Just 17 and in trouble with the law, Chris Allen’s life had taken a turn that his single mom did not want to see. It would have been easy to let him go – toward a life, perhaps, in and out of jail.
Enter Harry McAlister, a U.S. Air Force communications technician with an interest in electronics and a motorcycle that Allen found intriguing.
It was the early 1970s when Allen and McAlister saw their paths come together in Tampa’s Big Brother program. Though their collaboration only lasted a short time, the impact was far-reaching. It changed Allen’s life.
The two met for an emotional reunion Sunday afternoon in the cacophonous Pin Chasers bowling alley on Armenia Avenue, site of a Big Brothers Big Sisters fundraiser.
Allen held a small box wrapped in gold paper that contained a Skagen watch, one that matched his own, to give to his former mentor.
Allen spotted McAlister walking his way in the bowling alley, and both men smiled, though McAlister looked a bit nervous. McAlister held out his hand for a shake. Allen took his hand, but delivered a hug.
“You are the reason I am where I am today,” Allen said, “and I want to thank you.”
Tears welled up in Allen’s eyes when he greeted his Big Brother from so long ago, telling him how his life had changed.
Allen, 59, and McAlister, 70, recalled the past fondly, if not differently.
Allen said McAlister had a Honda Gold Wing motorcycle and the two often would go out riding. McAlister said he didn’t remember what kind of bike he rode those days, but he‘s pretty sure it wasn’t a Gold Wing.
McAlister remembered one time the teen put McAlister’s contacts in and got scolded for it, not only for possible damage to his own eyes but to McAlister’s contacts. He also remembered returning from a trip to Turkey with a new pair of boots, which Allen commandeered and never returned.
Allen chuckled at that tale, and didn’t dispute it.
Allen said the two fell out of touch after he began taking classes in electronics – an interest sparked by McAlister’s work with MacDill Air Force Base – at a local technical school and began working.
“I just wasn’t able to keep in touch,” Allen said.
McAlister said he was deployed to Korea and that’s when the two drifted apart.
It all was in the distant past – one the two gray-haired men sat on a Sunday afternoon chatting about.
Allen embarked on a career in electronics and now is a General Electric electrical engineer who services ultrasounds in hospitals.

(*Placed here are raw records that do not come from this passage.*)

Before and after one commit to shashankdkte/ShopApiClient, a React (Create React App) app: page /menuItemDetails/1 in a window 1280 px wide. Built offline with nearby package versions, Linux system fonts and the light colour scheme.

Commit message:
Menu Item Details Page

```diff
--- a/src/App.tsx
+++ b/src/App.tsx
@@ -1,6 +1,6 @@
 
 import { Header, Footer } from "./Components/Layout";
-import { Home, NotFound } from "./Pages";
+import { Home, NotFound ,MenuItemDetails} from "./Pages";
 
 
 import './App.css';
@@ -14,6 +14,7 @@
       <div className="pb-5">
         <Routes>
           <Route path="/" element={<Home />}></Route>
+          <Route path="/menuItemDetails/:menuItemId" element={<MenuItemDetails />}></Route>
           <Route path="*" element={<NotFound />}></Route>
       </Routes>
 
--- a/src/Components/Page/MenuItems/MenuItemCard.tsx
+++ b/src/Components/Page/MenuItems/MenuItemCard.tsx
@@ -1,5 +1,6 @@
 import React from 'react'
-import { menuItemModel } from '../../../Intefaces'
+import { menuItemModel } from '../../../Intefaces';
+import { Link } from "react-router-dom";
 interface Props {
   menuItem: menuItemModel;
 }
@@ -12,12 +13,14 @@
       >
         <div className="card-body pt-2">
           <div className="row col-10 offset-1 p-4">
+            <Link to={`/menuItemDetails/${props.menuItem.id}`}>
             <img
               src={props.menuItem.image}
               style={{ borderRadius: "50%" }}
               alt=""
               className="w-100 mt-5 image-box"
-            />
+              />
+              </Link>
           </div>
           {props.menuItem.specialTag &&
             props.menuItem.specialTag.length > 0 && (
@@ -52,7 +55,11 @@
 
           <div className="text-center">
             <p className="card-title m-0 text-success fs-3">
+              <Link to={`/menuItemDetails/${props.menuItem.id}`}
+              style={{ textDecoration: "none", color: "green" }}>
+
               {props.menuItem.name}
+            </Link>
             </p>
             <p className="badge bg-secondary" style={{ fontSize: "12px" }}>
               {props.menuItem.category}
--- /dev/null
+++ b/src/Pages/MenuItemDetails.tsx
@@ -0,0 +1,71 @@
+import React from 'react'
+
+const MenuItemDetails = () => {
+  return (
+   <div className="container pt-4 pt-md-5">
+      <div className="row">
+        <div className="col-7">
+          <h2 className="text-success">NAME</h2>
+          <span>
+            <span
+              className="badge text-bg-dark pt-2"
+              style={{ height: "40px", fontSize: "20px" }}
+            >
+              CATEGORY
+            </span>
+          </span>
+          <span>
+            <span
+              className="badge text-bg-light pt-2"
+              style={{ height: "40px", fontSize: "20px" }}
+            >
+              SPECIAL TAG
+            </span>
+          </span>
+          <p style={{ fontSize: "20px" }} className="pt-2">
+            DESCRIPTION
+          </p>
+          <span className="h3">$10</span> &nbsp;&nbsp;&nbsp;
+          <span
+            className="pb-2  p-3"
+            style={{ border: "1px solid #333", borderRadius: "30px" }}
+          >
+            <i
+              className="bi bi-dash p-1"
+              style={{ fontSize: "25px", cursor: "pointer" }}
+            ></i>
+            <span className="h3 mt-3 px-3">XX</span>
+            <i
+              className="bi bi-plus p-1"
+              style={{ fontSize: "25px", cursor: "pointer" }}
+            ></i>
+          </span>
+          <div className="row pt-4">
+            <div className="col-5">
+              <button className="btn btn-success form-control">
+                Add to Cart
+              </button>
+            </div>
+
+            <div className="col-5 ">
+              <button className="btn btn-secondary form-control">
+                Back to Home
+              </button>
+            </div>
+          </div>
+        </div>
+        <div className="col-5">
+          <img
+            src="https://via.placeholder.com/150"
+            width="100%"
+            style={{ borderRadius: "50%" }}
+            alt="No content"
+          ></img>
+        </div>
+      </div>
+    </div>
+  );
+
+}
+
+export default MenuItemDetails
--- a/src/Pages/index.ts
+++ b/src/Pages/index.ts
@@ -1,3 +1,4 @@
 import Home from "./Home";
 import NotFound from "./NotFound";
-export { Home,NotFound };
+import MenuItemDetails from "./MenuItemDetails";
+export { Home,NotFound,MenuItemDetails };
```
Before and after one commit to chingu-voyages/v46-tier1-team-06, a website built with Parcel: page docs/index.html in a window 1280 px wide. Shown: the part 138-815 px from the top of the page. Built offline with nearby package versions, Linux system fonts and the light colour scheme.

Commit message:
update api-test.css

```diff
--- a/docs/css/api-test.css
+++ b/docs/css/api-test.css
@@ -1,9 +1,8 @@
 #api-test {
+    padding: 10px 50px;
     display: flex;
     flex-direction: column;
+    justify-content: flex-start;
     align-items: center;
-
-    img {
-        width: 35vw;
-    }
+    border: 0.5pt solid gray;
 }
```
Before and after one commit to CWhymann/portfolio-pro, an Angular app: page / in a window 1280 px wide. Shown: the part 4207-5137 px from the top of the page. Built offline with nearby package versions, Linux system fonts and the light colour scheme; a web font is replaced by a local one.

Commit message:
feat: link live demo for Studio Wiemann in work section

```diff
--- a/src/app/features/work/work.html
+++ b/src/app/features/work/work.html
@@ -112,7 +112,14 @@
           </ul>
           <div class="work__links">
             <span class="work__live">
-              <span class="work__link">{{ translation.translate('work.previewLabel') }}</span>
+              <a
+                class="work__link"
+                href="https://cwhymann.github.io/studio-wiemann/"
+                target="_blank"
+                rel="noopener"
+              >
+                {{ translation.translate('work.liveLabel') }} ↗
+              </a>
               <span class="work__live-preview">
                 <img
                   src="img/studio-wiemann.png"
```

“I was 18,” he said, “but I still needed a father figure in my life and there was somebody there who made a difference.”
McAlister said he was impressed with how Allen turned out.
“The best thing was his pursuing, pretty aggressively, his interests,” McAlister said. “I didn’t realize electronics meant so much to him. I guess that rubbed off a little.”
Asked his reaction to the effect he had on Allen’s life, McAlister paused a moment.
“Humbling,” he said.
After a separation that lasted four decades, Allen decided to find his former mentor. He got in touch with Big Brothers Big Sisters of Tampa, which encourages “bigs” and “littles” to reconnect through a “Reunite Now!” program.
“I got the idea not to pay it forward,” said Allen, now married and the father of four grown daughters, “but to pay it backward.”